I don’t want to end on such a negative note, so I will just say this: thank you. As much as I have to say about the production, it is only (literally and figuratively) one-star’s-worth of my thoughts about this podcast. You drew the curtain back on a craft and an industry that wound up being my chosen career and I will be forever grateful for that.
Amazing content — ironically awful sounding
First. This podcast is amazing. The content is beyond awesome to hear and such a detailed dive into post audio that you are hard pressed to find elsewhere these days.
But I can only give 4 stars because the audio mixing...or lack thereof.
It’s incredibly ironic that a podcast mainly interviewing professional dialogue recordists, editors and mixers has such terrible audio. Depending on the episode, you may get a decently leveled mix, but on others, especially the panels and group interviews are normally just awful and almost impossible to listen to. Which is sad because the content is so rich.
These days a majority of people are listening on a commute or in an environment where it’s not perfectly quiet around them, so hearing some of these interviews is going to be extremely difficult.
I would be willing to mix these for free just so I can hear all the content and so others don’t have to continue to suffer! I am not usually a harsh critic, but I guess because I love this podcast and content so much I am hoping this is maybe seen by those who produce it and is addressed!
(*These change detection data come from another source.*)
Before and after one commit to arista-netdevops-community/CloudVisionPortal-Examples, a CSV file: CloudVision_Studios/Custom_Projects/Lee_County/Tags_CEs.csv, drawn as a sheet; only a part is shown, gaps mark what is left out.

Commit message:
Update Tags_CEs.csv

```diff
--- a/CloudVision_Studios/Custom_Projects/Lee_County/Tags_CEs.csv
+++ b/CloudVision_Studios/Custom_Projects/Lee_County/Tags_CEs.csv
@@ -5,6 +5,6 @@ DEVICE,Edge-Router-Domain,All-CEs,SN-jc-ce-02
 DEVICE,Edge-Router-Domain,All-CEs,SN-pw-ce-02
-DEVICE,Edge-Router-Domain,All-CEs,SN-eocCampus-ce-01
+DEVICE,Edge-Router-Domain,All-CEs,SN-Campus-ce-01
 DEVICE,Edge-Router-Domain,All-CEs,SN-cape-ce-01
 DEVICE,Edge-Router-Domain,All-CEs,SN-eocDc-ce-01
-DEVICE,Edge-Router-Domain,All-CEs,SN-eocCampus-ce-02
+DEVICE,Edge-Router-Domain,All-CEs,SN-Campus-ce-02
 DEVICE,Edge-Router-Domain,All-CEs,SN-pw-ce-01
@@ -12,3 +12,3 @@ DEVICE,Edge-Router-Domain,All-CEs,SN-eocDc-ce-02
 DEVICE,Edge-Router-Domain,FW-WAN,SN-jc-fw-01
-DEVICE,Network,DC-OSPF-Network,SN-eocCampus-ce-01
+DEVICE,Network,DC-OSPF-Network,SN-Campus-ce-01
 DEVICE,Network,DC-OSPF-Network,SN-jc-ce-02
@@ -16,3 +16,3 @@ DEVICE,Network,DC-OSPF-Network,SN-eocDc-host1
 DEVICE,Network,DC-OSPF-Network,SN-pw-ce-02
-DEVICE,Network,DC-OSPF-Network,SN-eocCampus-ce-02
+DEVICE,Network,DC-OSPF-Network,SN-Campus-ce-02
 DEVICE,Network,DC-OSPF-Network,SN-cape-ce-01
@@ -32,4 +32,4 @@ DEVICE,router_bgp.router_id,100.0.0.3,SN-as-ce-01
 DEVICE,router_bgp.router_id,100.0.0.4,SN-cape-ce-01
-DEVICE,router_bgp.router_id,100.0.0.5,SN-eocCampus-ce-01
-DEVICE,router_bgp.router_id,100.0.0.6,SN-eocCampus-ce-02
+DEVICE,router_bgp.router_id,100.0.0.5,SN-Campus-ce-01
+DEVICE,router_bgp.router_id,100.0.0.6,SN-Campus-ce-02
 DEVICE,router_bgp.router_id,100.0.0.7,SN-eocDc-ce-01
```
Thanks for your time putting all this together guys — it really is amazing, just please try and pay more attention to the final product and get some consistency going.